[Records contained in a dataset]

• • •

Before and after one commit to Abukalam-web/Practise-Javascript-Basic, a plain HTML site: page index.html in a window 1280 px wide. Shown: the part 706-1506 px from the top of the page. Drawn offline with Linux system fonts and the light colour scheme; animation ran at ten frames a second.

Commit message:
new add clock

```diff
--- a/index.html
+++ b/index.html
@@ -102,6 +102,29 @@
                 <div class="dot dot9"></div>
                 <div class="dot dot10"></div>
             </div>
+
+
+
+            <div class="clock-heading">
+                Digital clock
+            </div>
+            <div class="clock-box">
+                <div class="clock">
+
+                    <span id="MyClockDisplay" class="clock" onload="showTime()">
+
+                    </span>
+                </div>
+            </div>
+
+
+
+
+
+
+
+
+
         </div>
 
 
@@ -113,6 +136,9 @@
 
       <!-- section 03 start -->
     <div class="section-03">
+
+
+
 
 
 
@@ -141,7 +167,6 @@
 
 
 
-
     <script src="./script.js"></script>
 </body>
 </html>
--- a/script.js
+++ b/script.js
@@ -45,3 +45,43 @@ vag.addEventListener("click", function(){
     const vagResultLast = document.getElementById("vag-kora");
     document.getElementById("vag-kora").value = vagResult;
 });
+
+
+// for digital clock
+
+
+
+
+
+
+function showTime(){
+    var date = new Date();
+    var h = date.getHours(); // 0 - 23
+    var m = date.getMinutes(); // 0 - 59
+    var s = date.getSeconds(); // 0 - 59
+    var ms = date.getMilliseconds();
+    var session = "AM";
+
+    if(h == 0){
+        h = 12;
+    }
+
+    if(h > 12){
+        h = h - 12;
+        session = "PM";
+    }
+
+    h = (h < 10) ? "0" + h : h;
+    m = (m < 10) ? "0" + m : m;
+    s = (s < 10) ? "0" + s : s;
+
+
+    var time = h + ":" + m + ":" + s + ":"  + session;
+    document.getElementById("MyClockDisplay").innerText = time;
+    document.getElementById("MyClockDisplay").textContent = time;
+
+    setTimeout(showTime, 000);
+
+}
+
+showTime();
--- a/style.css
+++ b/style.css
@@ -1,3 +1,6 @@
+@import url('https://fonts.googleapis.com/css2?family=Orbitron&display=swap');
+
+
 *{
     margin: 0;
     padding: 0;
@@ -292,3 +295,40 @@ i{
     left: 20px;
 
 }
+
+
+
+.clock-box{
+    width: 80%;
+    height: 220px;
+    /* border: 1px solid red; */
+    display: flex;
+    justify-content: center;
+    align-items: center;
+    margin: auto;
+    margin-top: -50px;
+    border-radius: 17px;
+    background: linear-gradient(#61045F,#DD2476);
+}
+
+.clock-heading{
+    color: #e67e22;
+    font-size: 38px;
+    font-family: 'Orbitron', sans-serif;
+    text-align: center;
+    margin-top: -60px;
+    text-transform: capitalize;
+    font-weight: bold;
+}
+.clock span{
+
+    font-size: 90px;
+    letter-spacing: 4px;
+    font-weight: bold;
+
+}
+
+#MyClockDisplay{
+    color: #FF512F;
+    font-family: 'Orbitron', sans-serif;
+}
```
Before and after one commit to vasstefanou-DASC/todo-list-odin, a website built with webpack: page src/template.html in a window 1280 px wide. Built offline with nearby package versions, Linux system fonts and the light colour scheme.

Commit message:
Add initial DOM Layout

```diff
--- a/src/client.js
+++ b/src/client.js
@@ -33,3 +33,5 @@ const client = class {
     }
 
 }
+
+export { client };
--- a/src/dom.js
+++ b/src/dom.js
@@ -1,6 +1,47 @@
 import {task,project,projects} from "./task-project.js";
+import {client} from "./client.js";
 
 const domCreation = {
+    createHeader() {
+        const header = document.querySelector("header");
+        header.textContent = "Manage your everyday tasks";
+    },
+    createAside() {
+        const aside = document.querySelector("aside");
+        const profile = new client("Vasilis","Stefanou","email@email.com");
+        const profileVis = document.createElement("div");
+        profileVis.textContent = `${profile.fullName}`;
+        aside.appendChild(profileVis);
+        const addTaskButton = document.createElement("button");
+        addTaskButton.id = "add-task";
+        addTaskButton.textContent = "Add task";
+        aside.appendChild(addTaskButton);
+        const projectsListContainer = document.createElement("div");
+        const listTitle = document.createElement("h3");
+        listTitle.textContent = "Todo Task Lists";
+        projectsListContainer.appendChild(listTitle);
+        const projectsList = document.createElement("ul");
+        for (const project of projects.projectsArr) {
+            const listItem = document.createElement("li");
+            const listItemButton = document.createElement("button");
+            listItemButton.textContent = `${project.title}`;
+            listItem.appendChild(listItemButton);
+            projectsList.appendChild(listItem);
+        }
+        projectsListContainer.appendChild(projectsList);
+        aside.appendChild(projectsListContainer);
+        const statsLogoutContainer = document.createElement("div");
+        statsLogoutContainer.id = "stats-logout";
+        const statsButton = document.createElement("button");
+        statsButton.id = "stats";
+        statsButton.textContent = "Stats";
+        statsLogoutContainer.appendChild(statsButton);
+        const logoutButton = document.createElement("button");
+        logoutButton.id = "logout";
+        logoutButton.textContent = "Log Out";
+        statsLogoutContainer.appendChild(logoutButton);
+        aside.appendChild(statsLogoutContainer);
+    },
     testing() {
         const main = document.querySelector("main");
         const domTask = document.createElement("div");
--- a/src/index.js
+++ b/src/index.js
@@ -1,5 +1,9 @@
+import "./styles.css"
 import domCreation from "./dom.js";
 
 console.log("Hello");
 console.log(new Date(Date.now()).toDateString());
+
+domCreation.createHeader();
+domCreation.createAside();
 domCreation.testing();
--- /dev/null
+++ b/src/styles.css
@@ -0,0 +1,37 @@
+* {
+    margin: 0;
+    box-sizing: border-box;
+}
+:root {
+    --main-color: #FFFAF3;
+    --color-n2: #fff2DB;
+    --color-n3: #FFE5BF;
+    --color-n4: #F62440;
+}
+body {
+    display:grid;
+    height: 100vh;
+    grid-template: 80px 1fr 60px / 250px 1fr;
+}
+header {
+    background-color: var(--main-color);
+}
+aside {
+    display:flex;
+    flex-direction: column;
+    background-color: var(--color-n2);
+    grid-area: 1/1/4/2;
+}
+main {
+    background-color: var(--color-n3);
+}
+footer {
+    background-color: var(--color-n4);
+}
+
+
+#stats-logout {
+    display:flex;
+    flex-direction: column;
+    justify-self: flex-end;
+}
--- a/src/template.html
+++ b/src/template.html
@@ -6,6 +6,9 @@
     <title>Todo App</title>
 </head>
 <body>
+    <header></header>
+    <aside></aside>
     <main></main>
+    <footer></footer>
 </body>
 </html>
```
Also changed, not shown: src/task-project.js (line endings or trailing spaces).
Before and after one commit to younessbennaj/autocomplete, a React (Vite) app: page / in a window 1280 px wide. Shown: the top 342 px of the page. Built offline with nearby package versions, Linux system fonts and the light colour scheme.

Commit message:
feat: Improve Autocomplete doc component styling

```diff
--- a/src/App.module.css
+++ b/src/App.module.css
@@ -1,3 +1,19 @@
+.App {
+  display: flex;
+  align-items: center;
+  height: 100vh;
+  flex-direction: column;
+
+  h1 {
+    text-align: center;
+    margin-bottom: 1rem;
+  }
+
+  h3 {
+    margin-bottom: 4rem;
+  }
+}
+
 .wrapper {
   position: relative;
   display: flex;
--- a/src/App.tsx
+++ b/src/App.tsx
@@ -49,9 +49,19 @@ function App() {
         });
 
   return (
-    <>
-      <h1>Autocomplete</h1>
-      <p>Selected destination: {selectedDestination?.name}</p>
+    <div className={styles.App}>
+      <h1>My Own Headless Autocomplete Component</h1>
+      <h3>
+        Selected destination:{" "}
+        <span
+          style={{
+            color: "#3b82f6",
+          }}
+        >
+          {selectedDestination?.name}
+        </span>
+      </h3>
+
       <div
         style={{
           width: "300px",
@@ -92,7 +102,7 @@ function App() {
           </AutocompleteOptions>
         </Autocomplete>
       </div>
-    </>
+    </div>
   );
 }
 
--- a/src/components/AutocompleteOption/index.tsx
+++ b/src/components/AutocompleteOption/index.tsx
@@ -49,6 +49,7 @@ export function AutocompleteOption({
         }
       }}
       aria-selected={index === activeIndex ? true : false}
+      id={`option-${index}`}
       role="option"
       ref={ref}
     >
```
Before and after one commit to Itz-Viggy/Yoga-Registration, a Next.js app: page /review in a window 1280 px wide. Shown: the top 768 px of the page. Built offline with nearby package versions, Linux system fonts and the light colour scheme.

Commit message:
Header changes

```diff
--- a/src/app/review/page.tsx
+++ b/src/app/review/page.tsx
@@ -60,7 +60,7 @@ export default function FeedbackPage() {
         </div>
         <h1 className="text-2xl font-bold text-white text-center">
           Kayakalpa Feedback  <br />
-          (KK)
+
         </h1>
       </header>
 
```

• • •

• **INSTRUCTIONS TO FOLLOW**
Where a line of the data above includes "flex", copy that line.

• **SOLUTION**
+    display: flex;
+    display:flex;
+    flex-direction: column;
+    display:flex;
+    flex-direction: column;
+    justify-self: flex-end;
+  display: flex;
+  flex-direction: column;
   display: flex;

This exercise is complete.